- Determine which data points are valuable. More often than not, brands realize they have far more data than they could ever use. Understanding marketing goals and expecting to pivot as those evolve is critical to avoid data practices that get stale — and therefore diminish data’s value. Focusing on which data points really represent your customer base and preferences will point to trends and opportunities that you might otherwise miss if you were less intentional in your data practices.
- Develop a data framework that accurately reflects your brand goals and needs, and reconcile them against ethical guidelines. CIO columnist Josh Fruhlinger recently penned a lengthy guide to help brands determine if they need an ethics policy as it relates to data. While it’s not necessary for everyone, most marketers would argue that having an ethics-driven data framework is useful in setting clear boundaries and keeping them focused. According to the article, “In the wake of numerous data lapses and incidents of personal data being monetized in ways users never expected, consumer trust is dropping — according to a recent survey from Selligent, 75% of consumers are worried about brands tracking their browsing behavior...It's become more urgent than ever for organizations to establish a code of ethics, laying down strict guidelines to circumscribe potentially dubious actions.” Fruhlinger offers tips including following these five ethical themes: security, individual control, segmentation, behavioral change, and incentivization. Having an ethics policy builds trust and loyalty between brands and consumers and serves as a foundation for customer relationships that are built to last.
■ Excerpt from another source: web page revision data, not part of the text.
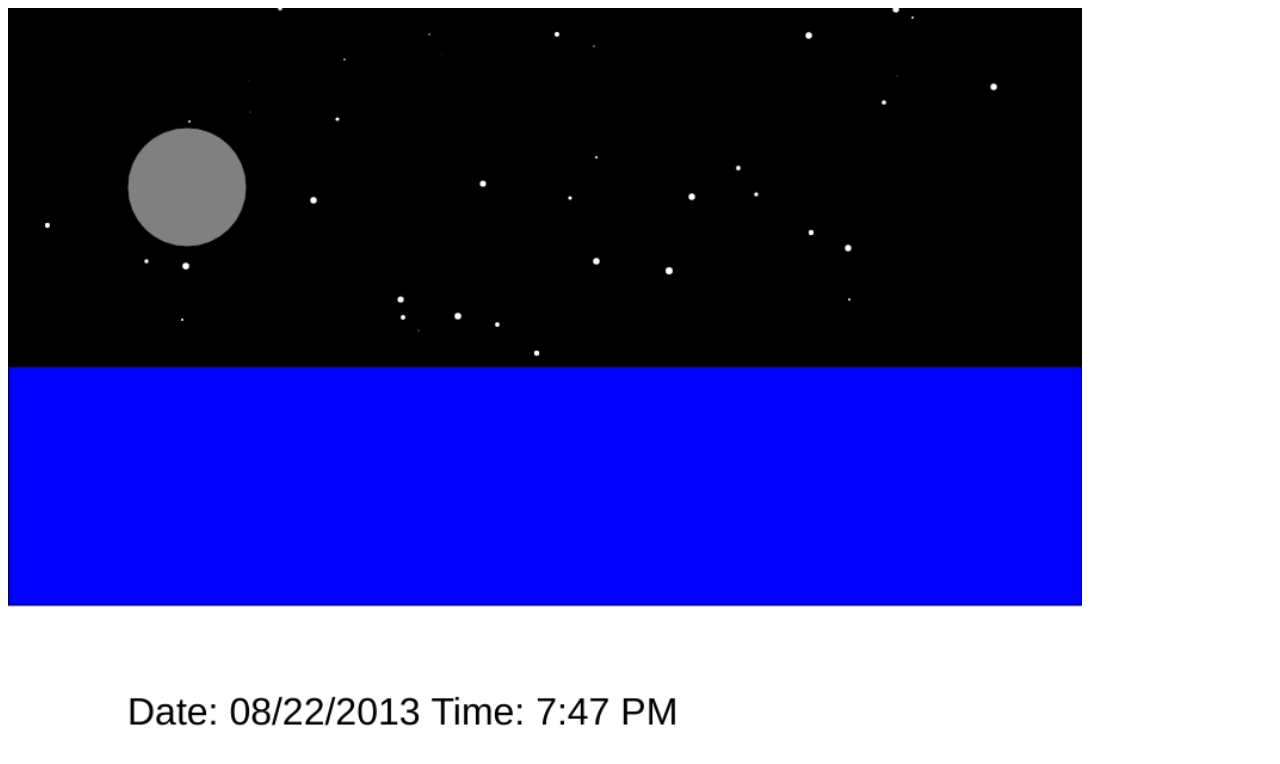
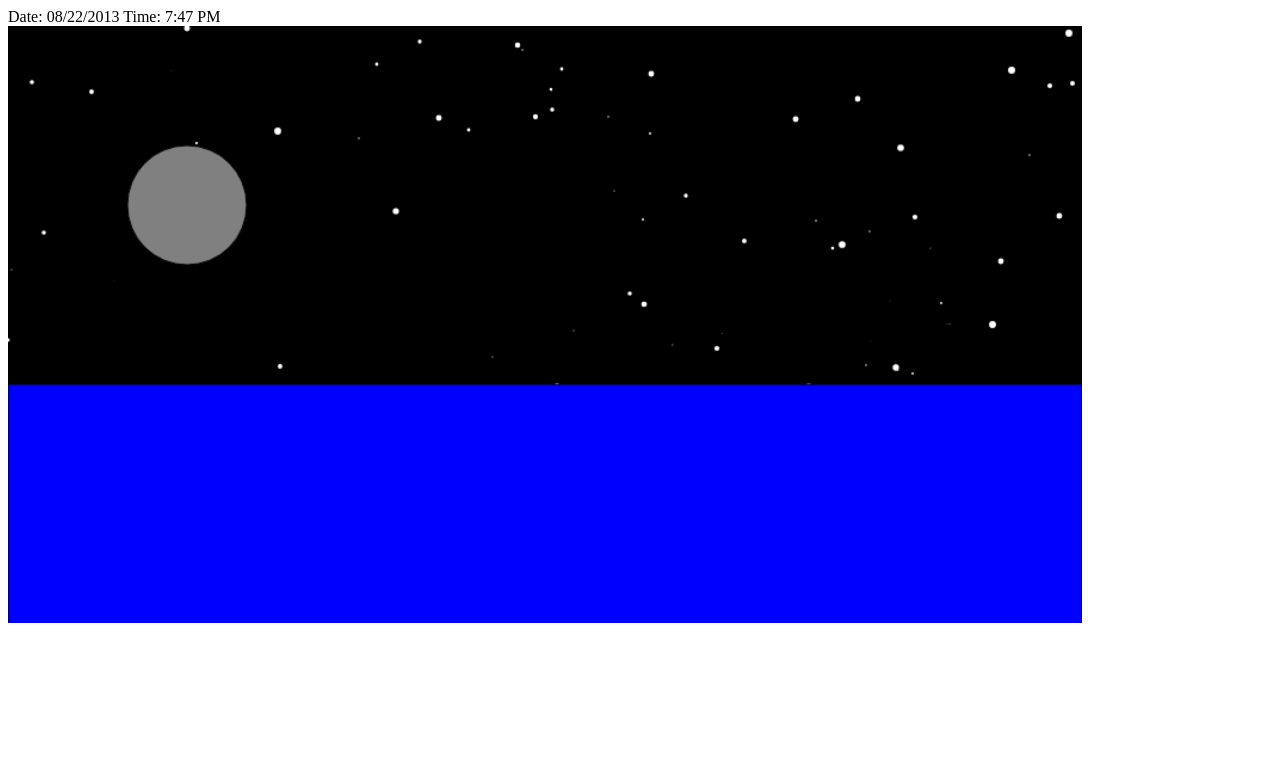
Before and after one commit to AlisaEx/MisterBlueSky, a plain HTML site: page index.html in a window 1280 px wide. Drawn offline with nearby package versions, Linux system fonts and the light colour scheme.

Commit message:
ITS ALIVE!

```diff
--- a/draw.js
+++ b/draw.js
@@ -1,17 +1,18 @@
 // INSTANTIATE THE CANVAS ELEMENT
 skyCanvas = document.getElementById("sky");
 context = skyCanvas.getContext("2d");
+
 
 // CREATE RANDOMLY GENERATED STARS FOR NIGHTTIME
 function drawStars(){
 	context.beginPath();
 	context.fillStyle = 'black';
-	context.rect(0,0,skyCanvas.width,skyCanvas.height-400);
+	context.rect(0,0,skyCanvas.width,skyCanvas.height);
 	context.fill();
 	context.beginPath();
 	for(var i=0;i<100;i++){
 	    var x=parseInt(Math.random()*skyCanvas.width);
-	    var y=parseInt(Math.random()*skyCanvas.height-400);
+	    var y=parseInt(Math.random()*skyCanvas.height);
 	    var radius=Math.random()*3;
 	    context.arc(x,y,radius,0,Math.PI*2,false);
 	    context.closePath();
@@ -22,7 +23,6 @@ function drawStars(){
 
 // DRAWS THE DATE & TIME TO THE CANVAS
 function drawText(text, x, y){
-	console.log(text);
 	context.font = "24pt Helvetica";
 	context.fillStyle = 'black';
 	context.fillText(text, x, y);
@@ -31,7 +31,7 @@ function drawText(text, x, y){
 // DRAWS THE BACKGROUND OF THE CANVAS
 function drawBackground(color){
 	context.beginPath();
-	context.rect(0,0,skyCanvas.width, skyCanvas.height-300);
+	context.rect(0,0,skyCanvas.width, skyCanvas.height);
 	context.fillStyle = color;
 	context.fill();
 	context.stroke();
@@ -40,7 +40,7 @@ function drawBackground(color){
 // DRAWS THE GROUND ON THE CANVAS
 function drawGround(color){
 	context.beginPath();
-	context.rect(0,300,skyCanvas.width, skyCanvas.height-500);
+	context.rect(0,300,skyCanvas.width, skyCanvas.height);
 	context.fillStyle = color;
 	context.fill();
 	context.stroke();
@@ -50,7 +50,7 @@ function drawGround(color){
 // DRAWS A CIRCLE REPRESENTING A SUN OR MOON DEPENDING ON TIME OF DAY
 function drawCircle(color){
 	context.beginPath();
-	context.arc((skyCanvas.width/2)-300,(skyCanvas.height/2)-200, 50, 0, 2*Math.PI, true);
+	context.arc((skyCanvas.width/2)-300,(skyCanvas.height/2)-100, 50, 0, 2*Math.PI, true);
 	context.fillStyle = color;
 	context.fill();
 	context.stroke();
--- a/getLocation.js
+++ b/getLocation.js
@@ -1,15 +1,3 @@
-// var APIKEY = 'f256b505c3b676b717e455c54285b08a'
-// var url = "";
-
-// var generateUrl = function(apiKey, position){
-// 	if(typeof position != "string"){
-// 		position = JSON.stringify(position);
-//   }
-//   // drawText("Latitude, Longitude: " + position, 100, 650);
-//   url = "https://api.forecast.io/forecast/f256b505c3b676b717e455c54285b08a"+"/"+position;
-//   console.log(url);
-// }
-
 var getLocation = function(){
     navigator.geolocation.getCurrentPosition(function(position){
       var location = ("lat=" + position.coords.latitude + "&long=" +
@@ -27,12 +15,10 @@ function makeRequest(location){
       withCredentials: true
     },
     success: function(res){
-      drawText(res, 100,700);
+      $('#weather').html(res);
     },
     error: function(err){
       console.log(err);
     }
     });
 }
-
-getLocation();
--- a/getTime.js
+++ b/getTime.js
@@ -3,8 +3,9 @@ var today = new Date();
 var timeOfDay = null;
 
 function main(date){
+	getLocation();
 	date = formatCurrentTime(date);
-	drawText(date, 100, 600);
+	$('#time').html(date);
 	if(timeOfDay === "PM"){
 		drawStars();
 		drawGround('blue');
--- a/index.html
+++ b/index.html
@@ -6,8 +6,9 @@
 	<script>window.jQuery || document.write('<script src="js/vendor/jquery-1.8.3.min.js"><\/script>')</script>
 	</head>
 	<body>
-		<div></div>
-		<canvas id="sky" width="900" height="700" style = "width: 85%; height: 85%;"></canvas>
+		<div id="time"></div>
+		<div id="weather"></div>
+		<canvas id = "sky" width ="900" height ="500" style = "width: 85%; height: 85%;"></canvas>
 		<script type = "text/javascript" src="getLocation.js"></script>
 		<script type="text/javascript" src="draw.js"></script>
 		<script type="text/javascript" src="getTime.js"></script>
```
- Make Use of New Technologies. September’s DMEXCO conference gave a glimpse into up-and-coming marketing technologies that are designed to make better use of data in addition to uncovering opportunities and insights from customer interactions. Georg Loewen, head of Marketing for Selligent in DACH (DACH is an acronym for D — Deutsch/German, A — Österreich/Austria, CH — Schweiz/Switzerland) noted that the conference focused heavily on AI technology and its impact on digital marketing and the overall customer experience. Much of what we learned centers on the areas AI can be leveraged so marketers can focus on value, including marketing automation areas like dynamic delivery of creative and programmatic brand engagement. There is a lot of promise for AI in customer service and search as well, which is critical in ensuring healthy customer relationships. AI is also red-flagging problem areas that need to be addressed by marketers more immediately, to stave off customer dissatisfaction.
Developing every data strategy with consumer relationships and experiences in mind will help brands stay focused and best utilize existing data sets for the benefit and success of the customers and brands alike.
Nick Worth is CMO at Selligent Marketing Cloud. He is a marketing expert whose diverse career experience has given him unique insights into the rise of digital consumer engagement. Worth writes for more than a dozen trade publications and speaks to marketers about the impact of technology on marketing, strategies for engaging Millennials, and the many challenges presented by omnichannel marketing. Prior to Selligent, Worth was cofounder of Schematic, one of the world’s first and most successful digital agencies. He took the company from a small startup to an agency of more than 350 digital professionals servicing brands like NBC, Google and Sony. A graduate of Harvard College and Oxford University, he lives in London. Connect with the Selligent team at Twitter, LinkedIn, and its blog.